William was ambushed by Indians very near Palmer River Cemetery. He was killed and mutilated. His body was discovered the next day by three men; Thomas Savage, James Oliver & Thomas Brattle, who were sent from Boston, in hopes of negotiating a peace with the Indians. William's remains were found at what is now the corner of Lake Street and Wheeler Street. Less than a mile from this cemetery. He was not brought home until two days after his death. There was never a formal Christian burial for his remains. It is, however, reasonable to assume that his remains could have been interred in this cemetery. There is also some supposition that his butchered body may have been buried near his home. This attack was the beginning of "The King Philip's War" which saw almost every building in Swansea burned to the ground.

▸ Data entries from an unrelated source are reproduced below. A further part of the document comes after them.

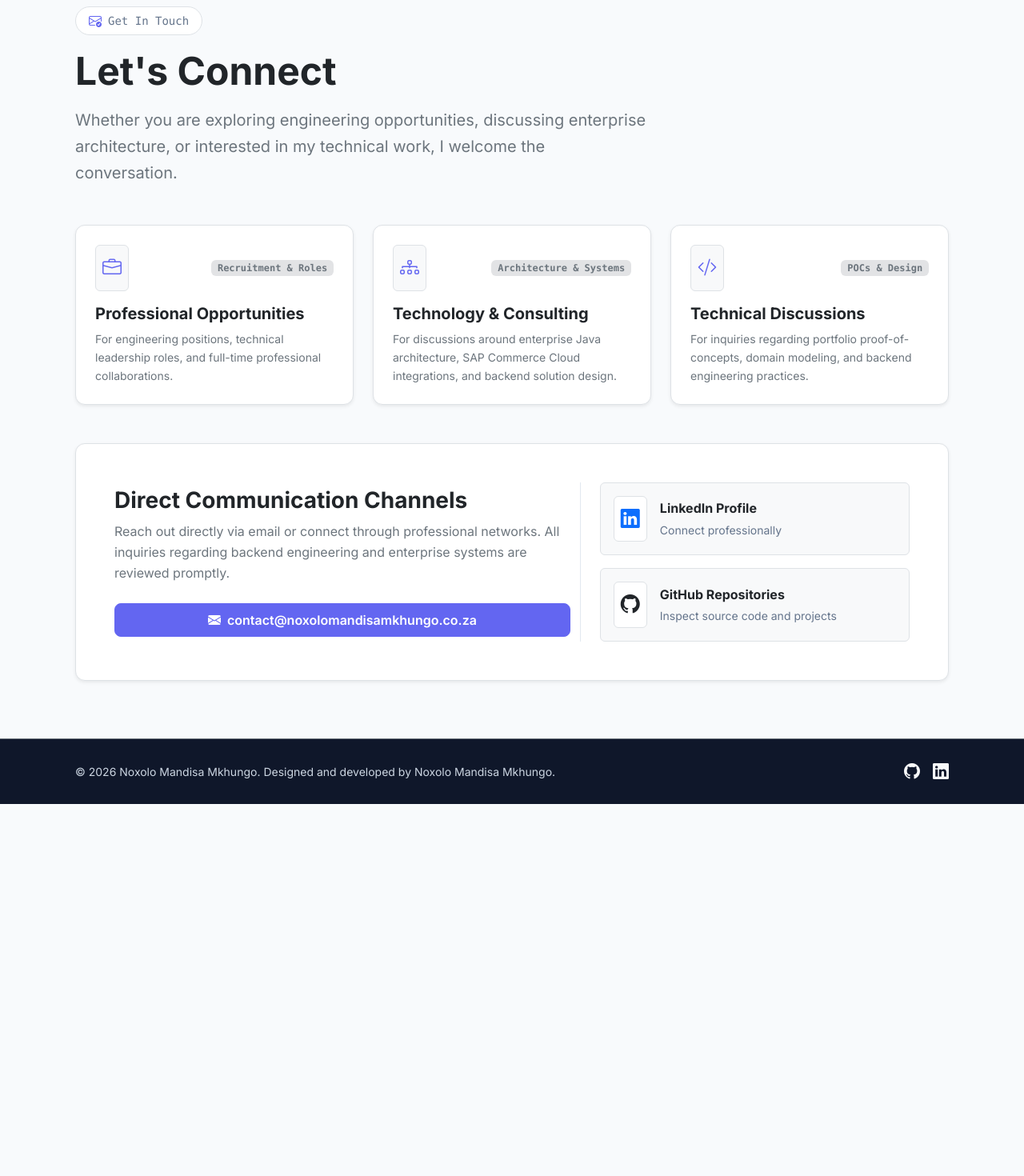
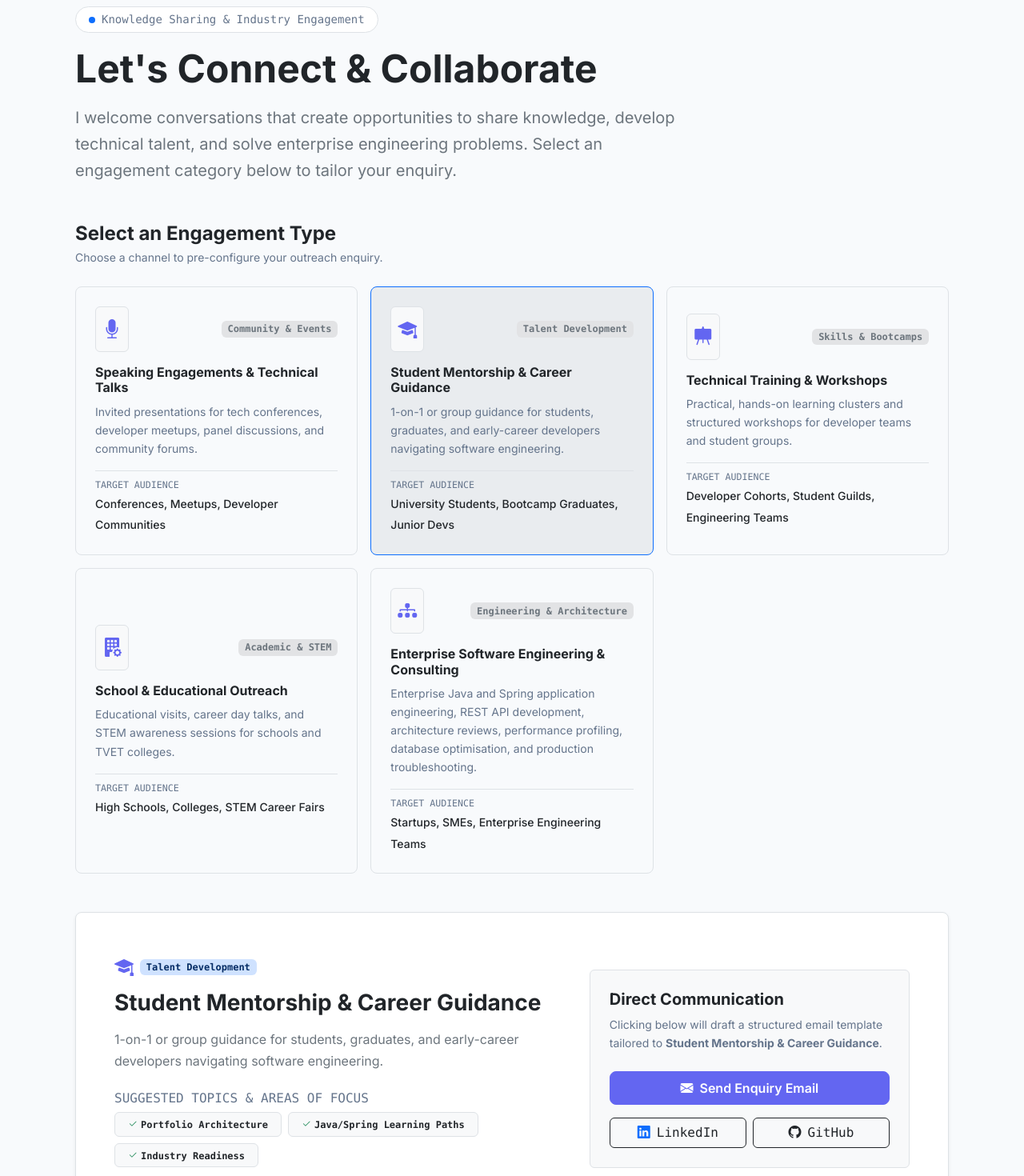
Before and after one commit to NMandisa/enterprise-engineering-portfolio, an Angular app: page /contact in a window 1280 px wide. Shown: the part 100-1570 px from the top of the page at 80% size. Before the commit the page ends 1105 px from the top, so only its background shows below. Built offline with nearby package versions, Linux system fonts and the light colour scheme.

Commit message:
feat(contact): expand engagement categories and consulting scope

```diff
--- a/src/app/pages/contact/contact.component.html
+++ b/src/app/pages/contact/contact.component.html
@@ -1,83 +1,114 @@
-<!-- Header Section -->
+<!-- Hero Section -->
 <section class="mb-5">
-  <div class="row">
-    <div class="col-lg-8">
   <div class="d-inline-flex align-items-center gap-2 px-3 py-1 mb-3 surface-card border rounded-pill">
-        <i class="bi bi-envelope-check text-indigo"></i>
-        <span class="font-monospace small text-muted-custom">Get In Touch</span>
+    <span class="d-inline-block bg-primary rounded-circle" style="width: 8px; height: 8px;"></span>
+    <span class="font-monospace small text-muted-custom">Knowledge Sharing & Industry Engagement</span>
   </div>
-      <h1 class="display-5 fw-bold text-dark mb-3">{{ pageTitle }}</h1>
-      <p class="lead text-secondary mb-0" style="max-width: 720px;">{{ pageSubtitle }}</p>
+  <h1 class="display-5 fw-bold text-dark mb-3">Let's Connect & Collaborate</h1>
+  <p class="lead text-secondary mb-0" style="max-width: 760px;">
+    I welcome conversations that create opportunities to share knowledge, develop technical talent, and solve enterprise engineering problems. Select an engagement category below to tailor your enquiry.
+  </p>
+</section>
+
+<!-- Engagement Categories Grid -->
+<section class="mb-5">
+  <div class="d-flex justify-content-between align-items-end mb-4">
+    <div>
+      <h2 class="h4 fw-bold text-dark mb-1">Select an Engagement Type</h2>
+      <p class="text-muted-custom small mb-0">Choose a channel to pre-configure your outreach enquiry.</p>
     </div>
   </div>
-</section>
 
-<!-- Category Cards Grid -->
-<section class="mb-5">
-  <div class="row row-cols-1 row-cols-md-3 g-4">
-    @for (category of contactCategories; track category.title) {
+  <div class="row row-cols-1 row-cols-md-2 row-cols-lg-3 g-3 mb-4" role="region" aria-label="Engagement categories">
+    @for (cat of engagementCategories; track cat.id) {
       <div class="col">
-        <div class="surface-card p-4 h-100 border shadow-sm d-flex flex-column justify-content-between">
-          <div>
-            <div class="d-flex align-items-center justify-content-between mb-3">
+        <button
+          type="button"
+          class="category-card surface-card p-4 h-100 w-100 text-start border cursor-pointer transition-all hover-shadow"
+          [class.active-card]="selectedCategoryId === cat.id"
+          [attr.aria-pressed]="selectedCategoryId === cat.id"
+          (click)="selectCategory(cat.id)">
+
+          <div class="d-flex justify-content-between align-items-center mb-3">
             <div class="p-2 rounded bg-light border text-indigo">
-                <i class="bi {{ category.icon }} fs-4"></i>
+              <i class="bi {{ cat.icon }} fs-4" aria-hidden="true"></i>
             </div>
-              <span class="badge bg-secondary-subtle text-secondary font-monospace extra-small">{{ category.badge }}</span>
+            <span class="badge bg-secondary-subtle text-secondary font-monospace">{{ cat.badge }}</span>
           </div>
-            <h2 class="h5 fw-bold text-dark mb-2">{{ category.title }}</h2>
-            <p class="small text-secondary mb-0">{{ category.description }}</p>
+
+          <h3 class="h6 fw-bold text-dark mb-2">{{ cat.title }}</h3>
+          <p class="small text-muted-custom mb-3">{{ cat.description }}</p>
+
+          <div class="pt-2 border-top">
+            <span class="d-block font-monospace extra-small text-uppercase text-muted-custom">Target Audience</span>
+            <span class="small text-dark fw-medium">{{ cat.targetAudience }}</span>
           </div>
-        </div>
+        </button>
       </div>
     }
   </div>
 </section>
 
-<!-- Direct Contact Channels Card -->
-<section class="mb-4">
-  <div class="surface-card p-4 p-lg-5 border shadow-sm">
+<!-- Selected Category Detail & Action Box -->
+<section class="mb-5">
+  <div class="surface-card p-4 p-lg-5 border shadow-sm rounded-3">
     <div class="row align-items-center g-4">
       <div class="col-lg-7">
-        <h2 class="h3 fw-bold text-dark mb-2">Direct Communication Channels</h2>
-        <p class="text-secondary mb-4" style="max-width: 600px;">
-          Reach out directly via email or connect through professional networks. All inquiries regarding backend engineering and enterprise systems are reviewed promptly.
-        </p>
+        <div class="d-flex align-items-center gap-2 mb-2">
+          <i class="bi {{ activeCategory.icon }} text-indigo fs-4" aria-hidden="true"></i>
+          <span class="badge bg-primary-subtle text-primary-emphasis font-monospace">{{ activeCategory.badge }}</span>
+        </div>
 
-        <div class="d-flex flex-wrap gap-3 w-100">
-        <a
-          [href]="'mailto:' + emailAddress"
-          class="btn btn-primary btn-lg w-100 w-lg-auto px-3 px-sm-4 fs-6 fw-semibold text-break d-inline-flex align-items-center justify-content-center">
-          <i class="bi bi-envelope-fill me-2 flex-shrink-0"></i>
-          <span class="text-break">{{ emailAddress }}</span>
-        </a>
+        <h2 class="h3 fw-bold text-dark mb-3">{{ activeCategory.title }}</h2>
+        <p class="text-secondary mb-4">{{ activeCategory.description }}</p>
+
+        <h3 class="h6 font-monospace text-uppercase text-muted-custom tracking-wider mb-2">Suggested Topics & Areas of Focus</h3>
+        <div class="d-flex flex-wrap gap-2 mb-4">
+          @for (topic of activeCategory.suggestedTopics; track topic) {
+            <span class="badge bg-light text-dark border font-monospace px-3 py-2">
+              <i class="bi bi-check2 text-success me-1" aria-hidden="true"></i>{{ topic }}
+            </span>
+          }
         </div>
       </div>
 
-      <!-- Professional Links -->
-      <div class="col-lg-5 border-start-lg ps-lg-4">
+      <div class="col-lg-5">
+        <div class="bg-light p-4 rounded border">
+          <h3 class="h5 fw-bold text-dark mb-2">Direct Communication</h3>
+          <p class="small text-muted-custom mb-4">
+            Clicking below will draft a structured email template tailored to <strong>{{ activeCategory.title }}</strong>.
+          </p>
+
           <div class="d-flex flex-column gap-3">
-          <a [href]="linkedinUrl" target="_blank" rel="noopener noreferrer" class="d-flex align-items-center gap-3 p-3 bg-light rounded border text-decoration-none text-dark hover-shadow">
-            <div class="p-2 rounded bg-white border text-primary">
-              <i class="bi bi-linkedin fs-4"></i>
-            </div>
-            <div>
-              <strong class="d-block">LinkedIn Profile</strong>
-              <span class="small text-muted-custom">Connect professionally</span>
-            </div>
+            <a
+              [href]="formattedMailtoLink"
+              (click)="trackContactClick('email')"
+              class="btn btn-primary btn-lg w-100 px-3 fs-6 fw-semibold text-break d-inline-flex align-items-center justify-content-center">
+              <i class="bi bi-envelope-fill me-2 flex-shrink-0" aria-hidden="true"></i>
+              <span class="text-break">Send Enquiry Email</span>
             </a>
 
-          <a [href]="githubUrl" target="_blank" rel="noopener noreferrer" class="d-flex align-items-center gap-3 p-3 bg-light rounded border text-decoration-none text-dark hover-shadow">
-            <div class="p-2 rounded bg-white border text-dark">
-              <i class="bi bi-github fs-4"></i>
-            </div>
-            <div>
-              <strong class="d-block">GitHub Repositories</strong>
-              <span class="small text-muted-custom">Inspect source code and projects</span>
-            </div>
+            <div class="d-flex gap-2">
+              <a
+                [href]="linkedinUrl"
+                target="_blank"
+                rel="noopener noreferrer"
+                (click)="trackContactClick('linkedin')"
+                class="btn btn-outline-dark w-100 font-monospace small d-inline-flex align-items-center justify-content-center">
+                <i class="bi bi-linkedin me-2 text-primary" aria-hidden="true"></i> LinkedIn
+              </a>
+              <a
+                [href]="githubUrl"
+                target="_blank"
+                rel="noopener noreferrer"
+                (click)="trackContactClick('github')"
+                class="btn btn-outline-dark w-100 font-monospace small d-inline-flex align-items-center justify-content-center">
+                <i class="bi bi-github me-2" aria-hidden="true"></i> GitHub
               </a>
             </div>
           </div>
         </div>
       </div>
+    </div>
+  </div>
 </section>
--- a/src/app/pages/contact/contact.component.scss
+++ b/src/app/pages/contact/contact.component.scss
@@ -1,15 +1,45 @@
-.btn {
-  max-width: 100%;
-  white-space: normal;
-  word-break: break-word;
+.category-card {
+  background: none;
+  font-family: inherit;
+  appearance: none;
+  border-radius: 0.5rem;
+  outline: none;
+
+  &:focus-visible {
+    outline: 2px solid var(--bs-primary, #0d6efd);
+    outline-offset: 2px;
+    box-shadow: 0 0 0 0.25rem rgba(13, 110, 253, 0.25);
+  }
+
+  &.active-card {
+    border-color: var(--bs-primary, #0d6efd) !important;
+    background-color: var(--bs-light-border-subtle, rgba(13, 110, 253, 0.04)) !important;
+  }
+}
+
+.cursor-pointer {
+  cursor: pointer;
+}
+
+.transition-all {
+  transition: all 0.2s ease-in-out;
+}
+
+.hover-shadow:hover {
+  transform: translateY(-2px);
+  box-shadow: 0 0.5rem 1rem rgba(0, 0, 0, 0.08) !important;
+}
+
+.extra-small {
+  font-size: 0.725rem;
 }
 
 .text-indigo {
   color: var(--accent-indigo, #6366f1);
 }
 
-.border-start-lg {
-  @media (min-width: 992px) {
-    border-left: 1px solid var(--border-color, #e2e8f0) !important;
-  }
+.btn {
+  max-width: 100%;
+  white-space: normal;
+  word-break: break-word;
 }
--- a/src/app/pages/contact/contact.component.ts
+++ b/src/app/pages/contact/contact.component.ts
@@ -1,10 +1,14 @@
-import { Component } from '@angular/core';
+import { Component, inject } from '@angular/core';
+import { AnalyticsService } from '../../core/services/analytics.service';
 
-export interface ContactCategory {
+export interface EngagementCategory {
+  id: string;
   title: string;
   badge: string;
   icon: string;
   description: string;
+  targetAudience: string;
+  suggestedTopics: string[];
 }
 
 @Component({
@@ -15,31 +19,99 @@ export interface ContactCategory {
   styleUrl: './contact.component.scss'
 })
 export class ContactComponent {
-  readonly pageTitle = "Let's Connect";
-  readonly pageSubtitle = "Whether you are exploring engineering opportunities, discussing enterprise architecture, or interested in my technical work, I welcome the conversation.";
+  private readonly analyticsService = inject(AnalyticsService);
 
   readonly emailAddress = 'contact@noxolomandisamkhungo.co.za';
   readonly linkedinUrl = 'https://linkedin.com/in/NoxoloMkhungo';
   readonly githubUrl = 'https://github.com/NMandisa';
 
-  readonly contactCategories: ContactCategory[] = [
+  selectedCategoryId = 'mentorship';
+
+  readonly engagementCategories: EngagementCategory[] = [
     {
-      title: 'Professional Opportunities',
-      badge: 'Recruitment & Roles',
-      icon: 'bi-briefcase',
-      description: 'For engineering positions, technical leadership roles, and full-time professional collaborations.'
+      id: 'talks',
+      title: 'Speaking Engagements & Technical Talks',
+      badge: 'Community & Events',
+      icon: 'bi-mic-fill',
+      description: 'Invited presentations for tech conferences, developer meetups, panel discussions, and community forums.',
+      targetAudience: 'Conferences, Meetups, Developer Communities',
+      suggestedTopics: ['Enterprise Java 21', 'Backend Systems Architecture', 'Career Transitions in Tech']
     },
     {
-      title: 'Technology & Consulting',
-      badge: 'Architecture & Systems',
-      icon: 'bi-diagram-3',
-      description: 'For discussions around enterprise Java architecture, SAP Commerce Cloud integrations, and backend solution design.'
+      id: 'mentorship',
+      title: 'Student Mentorship & Career Guidance',
+      badge: 'Talent Development',
+      icon: 'bi-mortarboard-fill',
+      description: '1-on-1 or group guidance for students, graduates, and early-career developers navigating software engineering.',
+      targetAudience: 'University Students, Bootcamp Graduates, Junior Devs',
+      suggestedTopics: ['Portfolio Architecture', 'Java/Spring Learning Paths', 'Industry Readiness']
     },
     {
-      title: 'Technical Discussions',
-      badge: 'POCs & Design',
-      icon: 'bi-code-slash',
-      description: 'For inquiries regarding portfolio proof-of-concepts, domain modeling, and backend engineering practices.'
+      id: 'training',
+      title: 'Technical Training & Workshops',
+      badge: 'Skills & Bootcamps',
+      icon: 'bi-easel-fill',
+      description: 'Practical, hands-on learning clusters and structured workshops for developer teams and student groups.',
+      targetAudience: 'Developer Cohorts, Student Guilds, Engineering Teams',
+      suggestedTopics: ['REST API Design', 'Relational Database Migration', 'Clean Domain Modeling']
+    },
+    {
+      id: 'schools',
+      title: 'School & Educational Outreach',
+      badge: 'Academic & STEM',
+      icon: 'bi-building-fill-gear',
+      description: 'Educational visits, career day talks, and STEM awareness sessions for schools and TVET colleges.',
+      targetAudience: 'High Schools, Colleges, STEM Career Fairs',
+      suggestedTopics: ['Careers in Software Engineering', 'Introduction to Coding', 'Building Digital Products']
+    },
+    {
+      id: 'consulting',
+      title: 'Enterprise Software Engineering & Consulting',
+      badge: 'Engineering & Architecture',
+      icon: 'bi-diagram-3-fill',
+      description: 'Enterprise Java and Spring application engineering, REST API development, architecture reviews, performance profiling, database optimisation, and production troubleshooting.',
+      targetAudience: 'Startups, SMEs, Enterprise Engineering Teams',
+      suggestedTopics: [
+        'Java & Spring Application Architecture',
+        'Spring MVC & Spring Boot Development',
+        'RESTful Web Services & API Engineering',
+        'Production Troubleshooting & Root-Cause Analysis',
+        'Performance Profiling & Persistence Optimisation',
+        'Maven & Gradle Build Tooling',
+        'System Integration & Microservice Boundaries'
+      ]
     }
   ];
+
+  selectCategory(categoryId: string): void {
+    this.selectedCategoryId = categoryId;
+    this.analyticsService.trackCustomEvent('select_engagement_category', {
+      category_id: categoryId
+    });
+  }
+
+  get activeCategory(): EngagementCategory {
+    return this.engagementCategories.find(c => c.id === this.selectedCategoryId) || this.engagementCategories[0];
+  }
+
+  get formattedMailtoLink(): string {
+    const category = this.activeCategory;
+    const subject = encodeURIComponent(`Enquiry: ${category.title}`);
+    const body = encodeURIComponent(
+      `Hi Noxolo,\n\nI am reaching out regarding a potential ${category.title.toLowerCase()} engagement.\n\n` +
+      `Organization / Institution:\n` +
+      `Proposed Date / Timeframe:\n` +
+      `Format (Online / In-Person):\n` +
+      `Brief Description & Objectives:\n\n` +
+      `Kind regards,`
+    );
+    return `mailto:${this.emailAddress}?subject=${subject}&body=${body}`;
+  }
+
+  trackContactClick(channel: 'email' | 'linkedin' | 'github'): void {
+    this.analyticsService.trackCustomEvent('contact_click', {
+      channel_type: channel,
+      selected_category: this.selectedCategoryId
+    });
+  }
 }
```
Lines whose indentation alone changed are shown as unchanged.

The grounds of this cemetery contain many relatives of William's wife Deliverance Peck. Peck was a prolific name in Mass. during this period. Also buried here, in unmarked graves, are other men slain at the onset of The King Philip's War.

William was the first Cahoon to die in military conflict in the new world. His descendants have fought and died in every war our nation has been engaged in since that time. Cahoons fought bravely for the North and the South in The American Civil War. There were Cahoons imprisoned at Andersonville, a Confederate Prison and Point Lookout Maryland, a Union Prison Camp. Both prisons had horrible living conditions.

It can be said that William lived a tragic life, in that he came to this country as a result of conflict between his homeland of Scotland and England, and he died in a conflict between his adopted country and Native Americans. Violence brought him to the U.S. and violence took him to Heaven. However, It can also be said that as a result of this providence he fathered generations of family members who served their families, this country and their Heavenly Father with Honor, Bravery and Faithfulness.

Family Members

  • Created by: David Cahoon
  • Added: 16 Apr 2008
  • Find a Grave Memorial 26080818
  • Mark Bramlette
  • Find a Grave, database and images (https://www.findagrave.com : accessed ), memorial page for William Cahoon (1633–24 Jun 1675), Find a Grave Memorial no. 26080818, citing Palmer River Churchyard Cemetery, Rehoboth, Bristol County, Massachusetts, USA ; Maintained by David Cahoon (contributor 46964989) .